A common misconception is that Cinco de Mayo celebrates Mexican independence from Spain; it doesn’t. Independence from Spain is on the 16th of September, while Cinco de Mayo celebrates the victory of the battle of Pueblo.
Read about it here.
“The Battle of Puebla was not an isolated incident: there is a long and complicated history that led up to it. In 1857, the “Reform War” broke out in Mexico. It was a civil war and it pitted Liberals (who believed in separation of church and state and freedom of religion) against the Conservatives (who favored a tight bond between the Roman Catholic Church and the Mexican State.)”
Essentially, this reform war left Mexico bankrupt, and in debt to several countries; particularly France.
“This angered Great Britain, Spain and France, countries which were owed a great deal of money. The three nations agreed to work together to force Mexico to pay.”
“In December 1861 armed forces of the three nations arrived off the coast of Veracruz and landed a month later, in January 1862. Desperate last-minute diplomatic efforts by the Juarez administration persuaded Britain and Spain that a war that would further devastate the Mexican economy was in no one’s interest, and Spanish and British forces left with promise of future payment.
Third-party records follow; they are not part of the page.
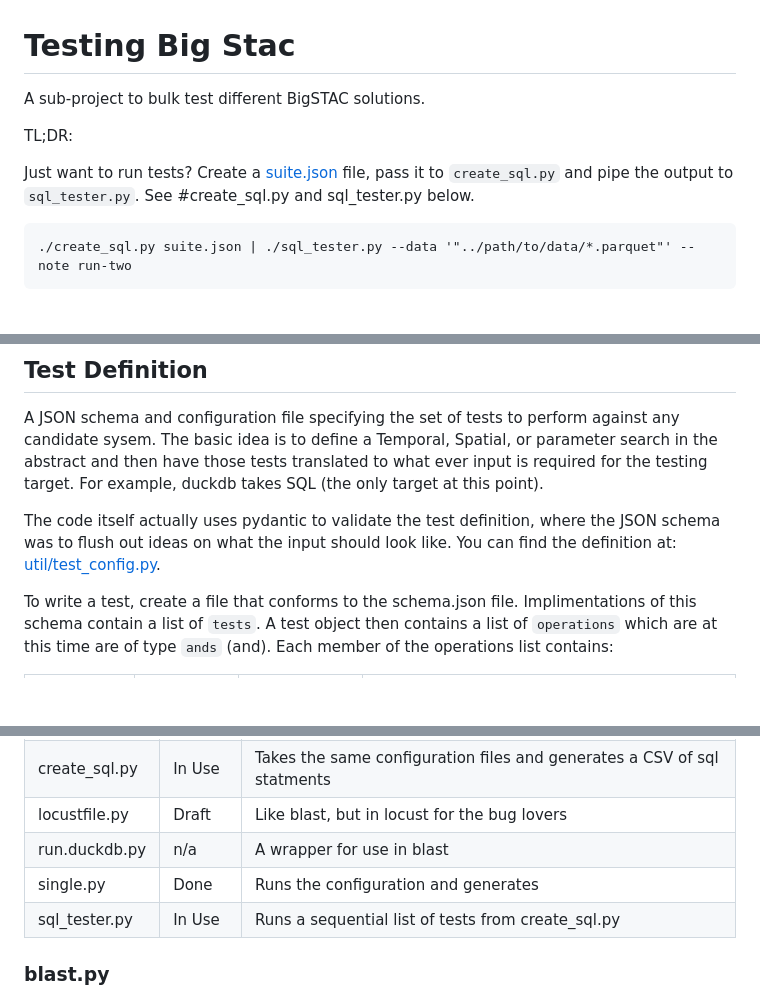
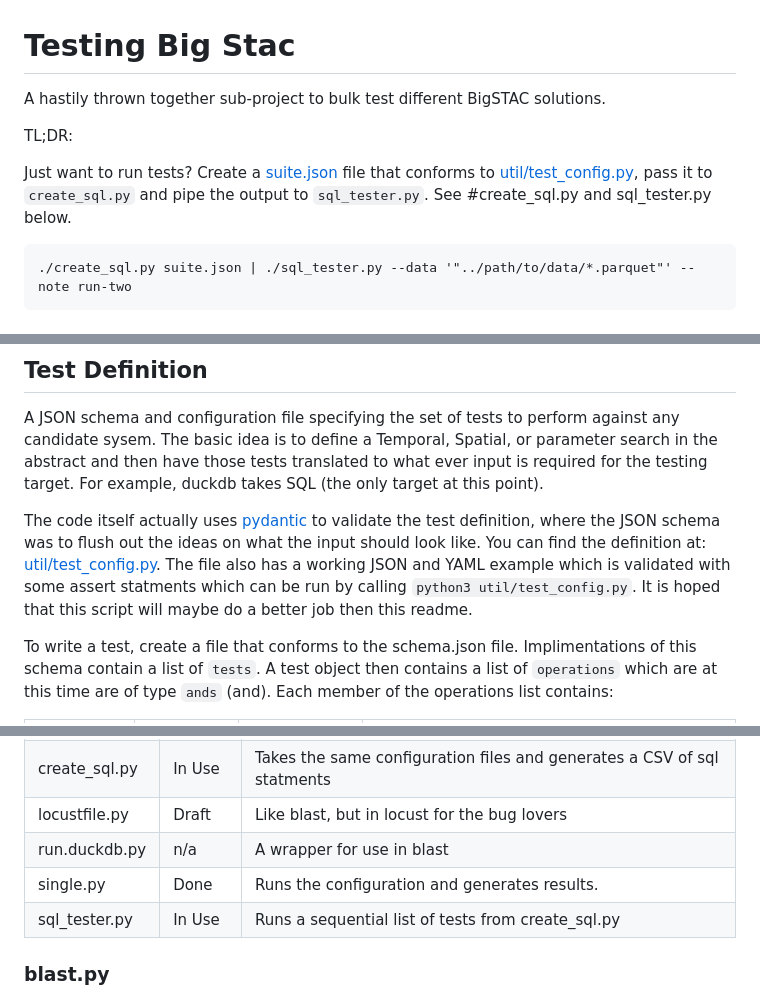
Before and after one commit to nasa/bigstac, a Markdown page: tester/README.md, 3 parts joined by grey strips. Rendered like a GitHub page; blank space fills up the shorter version.

```diff
--- a/tester/README.md
+++ b/tester/README.md
@@ -1,10 +1,10 @@
 # Testing Big Stac
 
-A sub-project to bulk test different BigSTAC solutions.
+A hastily thrown together sub-project to bulk test different BigSTAC solutions.
 
 TL;DR:
 
-Just want to run tests? Create a [suite.json](suite.json) file, pass it to `create_sql.py` and pipe the output to `sql_tester.py`. See #create_sql.py and sql_tester.py below.
+Just want to run tests? Create a [suite.json](suite.json) file that conforms to [util/test_config.py](util/test_config.py), pass it to `create_sql.py` and pipe the output to `sql_tester.py`. See #create_sql.py and sql_tester.py below.
 
 	./create_sql.py suite.json | ./sql_tester.py --data '"../path/to/data/*.parquet"' --note run-two
 
@@ -16,9 +16,11 @@ Create a testing platform for conduting sets of codafied tests against different
 
 A JSON schema and configuration file specifying the set of tests to perform against any candidate sysem. The basic idea is to define a Temporal, Spatial, or parameter search in the abstract and then have those tests translated to what ever input is required for the testing target. For example, duckdb takes SQL (the only target at this point).
 
-The code itself actually uses pydantic to validate the test definition, where the JSON schema was
-to flush out ideas on what the input should look like. You can find the definition at:
-[util/test_config.py](util/test_config.py).
+The code itself actually uses [pydantic](https://docs.pydantic.dev/latest/) to validate the test definition, where
+the JSON schema was to flush out the ideas on what the input should look like. You can find the definition at:
+[util/test_config.py](util/test_config.py). The file also has a working JSON and YAML example which is validated
+with some assert statments which can be run by calling `python3 util/test_config.py`. It is hoped that this script
+will maybe do a better job then this readme.
 
 To write a test, create a file that conforms to the schema.json file. Implimentations of this schema contain a list of `tests`. A test object then contains a list of `operations` which are at this time are of type `ands` (and). Each member of the operations list contains:
 
@@ -89,7 +91,7 @@ that is created to help debug issues.
 | create_sql.py | In Use | Takes the same configuration files and generates a CSV of sql statments
 | locustfile.py | Draft  | Like blast, but in locust for the bug lovers
 | run.duckdb.py | n/a    | A wrapper for use in blast
-| single.py     | Done   | Runs the configuration and generates
+| single.py     | Done   | Runs the configuration and generates results.
 | sql_tester.py | In Use | Runs a sequential list of tests from create_sql.py
 
 ### blast.py
```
France, however, was unconvinced and French forces remained on Mexican soil.”
To make a long story short, the French campaign into Mexico was unsuccessful; which eventually led to the celebration of Cinco de Mayo (if you prefer a slightly longer version of the story, follow the link above.)